For the launch, the publisher (Scholastic) had provided a craft, tattoos, buttons, items for a scavenger hunt, a game, and a trivia sheet. They also sent a hat as a prize for the scavenger hunt winner. An older boy was able to win that hat and I was glad he got it because it was obvious he had read the whole series and was excited about this new book. 🙂 A young lady there–I’d guess she is 14–had read all of the books too, and she was so excited and was talking to my daughter about how she started the books when she was 7-years-old. This was inspiring to my 7-year-old daughter because this older girl was pretty cool! It warmed my heart to see them talking about the books together.
This type of party is something that can only happen at a brick & mortar bookstore. You can’t have a release like this through Amazon.com or any other online retailer. We ended up buying four books while we were at the store, so the party did its job in our case, anyway. We went and had fun, but also spent some money to support the store, publisher, and author. There were only about 10 kids in attendance, and this made me sad. It was a fun event and I know there are a lot of fans of these books out there. It did make me wonder if the current health scare kept people away.
So all this to say, a “real” bookstore is a magical place!
It’s a place you can enjoy celebrating books you love.
It’s a place you can find others who enjoy the same books you do.
It’s a place you can be inspired to continually grow in your love of reading.
It’s a place where you can browse and leave with books you have never heard of before.
We love our local bookstores and are so thankful that there is a new push to do events like this. I appreciate that the publisher and Barnes & Noble put this together for the author’s release.

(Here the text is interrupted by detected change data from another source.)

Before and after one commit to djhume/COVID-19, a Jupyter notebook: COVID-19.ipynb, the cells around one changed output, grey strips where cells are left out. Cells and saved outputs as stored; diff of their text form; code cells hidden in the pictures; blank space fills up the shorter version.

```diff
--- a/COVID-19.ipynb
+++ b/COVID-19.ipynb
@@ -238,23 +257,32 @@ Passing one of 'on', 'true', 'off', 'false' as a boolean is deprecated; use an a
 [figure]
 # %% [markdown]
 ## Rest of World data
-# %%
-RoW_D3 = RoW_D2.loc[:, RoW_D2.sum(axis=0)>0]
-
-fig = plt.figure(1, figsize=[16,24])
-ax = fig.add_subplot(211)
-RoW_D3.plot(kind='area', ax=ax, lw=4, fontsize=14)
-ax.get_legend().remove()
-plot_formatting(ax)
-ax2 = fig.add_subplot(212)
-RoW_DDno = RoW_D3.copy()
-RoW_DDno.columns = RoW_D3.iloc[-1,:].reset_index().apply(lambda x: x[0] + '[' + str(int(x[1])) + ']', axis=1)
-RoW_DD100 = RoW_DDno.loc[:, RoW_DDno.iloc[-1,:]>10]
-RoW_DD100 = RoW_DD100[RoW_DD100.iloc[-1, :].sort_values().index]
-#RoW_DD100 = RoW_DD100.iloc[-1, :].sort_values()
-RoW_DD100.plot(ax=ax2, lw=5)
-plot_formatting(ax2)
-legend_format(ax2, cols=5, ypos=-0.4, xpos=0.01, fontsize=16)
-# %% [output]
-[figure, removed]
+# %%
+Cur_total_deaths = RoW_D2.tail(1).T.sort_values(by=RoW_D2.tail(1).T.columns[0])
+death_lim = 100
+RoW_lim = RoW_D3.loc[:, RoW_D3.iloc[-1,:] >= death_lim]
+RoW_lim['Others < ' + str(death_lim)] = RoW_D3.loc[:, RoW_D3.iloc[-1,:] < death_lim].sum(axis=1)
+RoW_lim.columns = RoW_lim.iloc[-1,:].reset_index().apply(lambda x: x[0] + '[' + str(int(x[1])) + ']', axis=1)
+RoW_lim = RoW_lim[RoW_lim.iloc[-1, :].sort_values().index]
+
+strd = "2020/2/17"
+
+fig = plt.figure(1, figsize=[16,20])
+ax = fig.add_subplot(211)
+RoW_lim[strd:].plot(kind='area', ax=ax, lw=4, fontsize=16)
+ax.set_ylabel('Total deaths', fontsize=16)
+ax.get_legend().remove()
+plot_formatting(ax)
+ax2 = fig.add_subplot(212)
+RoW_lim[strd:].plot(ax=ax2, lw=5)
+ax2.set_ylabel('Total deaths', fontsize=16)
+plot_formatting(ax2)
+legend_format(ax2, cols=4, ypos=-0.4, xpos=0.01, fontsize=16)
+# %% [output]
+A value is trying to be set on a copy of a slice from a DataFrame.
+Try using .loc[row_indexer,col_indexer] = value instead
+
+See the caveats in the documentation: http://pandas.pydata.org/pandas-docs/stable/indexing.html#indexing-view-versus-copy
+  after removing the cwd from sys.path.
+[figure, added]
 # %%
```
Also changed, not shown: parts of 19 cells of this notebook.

What is your favorite bookstore memory?
Do you still have a local bookstore nearby? When was the last time you were there?
I do miss going out to eat,
and excursions to the mall.
I miss the friends that we would meet,
but I miss bookstores most of all,
for they were happy gracious spaces
where I could fain be lost
in far-distant magic places,
a rock that God had tossed
to follow aisles and serried rows
of book-spines calling out to me
with desert heats and alpine snows
and a promise of lucidity
that might help me understand;
books change the heart to change the man.
One of my favorite things from the past year has been partnering with a local independent bookstore for my own speaking engagements. Instead of buying large quantities of my book to sell at events, I have her sell my book – I don’t then see proceeds from it, but it ultimately counts toward paying off my advance and earning royalties, plus it establishes a long-lasting relationship. All you author types out there, I encourage you to do this as well!
Our family loves books. During every vacation, depending on our finances, we’d take an afternoon and visit a bookstore or library. Each family member would walk to the stack that interested them pull volumes from the shelf and either sit in the aisle or a nearby chair to read. Our kids have grown up knowing this is part of a vacation. Their rooms are stuffed with books…so is mine. Hubby has the motherload in the family room bookshelf collection. 😉
Kristen Joy Wilks
That sounds so so fun! My 14-year-old has been reading these for years and really loves them. Our tiny local bookstore also has events, which is so fabulous!
Love this Rachel! So glad to hear your daughter is finding enjoyment with books. Many kids find it a struggle, and on top of it, texting & social media has kind of ‘elbowed out’ reading beautiful hand-held books. My mother started reading to me as soon as I could speak a few words; “Twas the Night Before Christmas”–and soon she’d leave out words that I needed to fill in. From there, I read them myself. Loved school libraries…and have hung out in our B&N with crit group for yrs. Still a blessing in our family’s lives.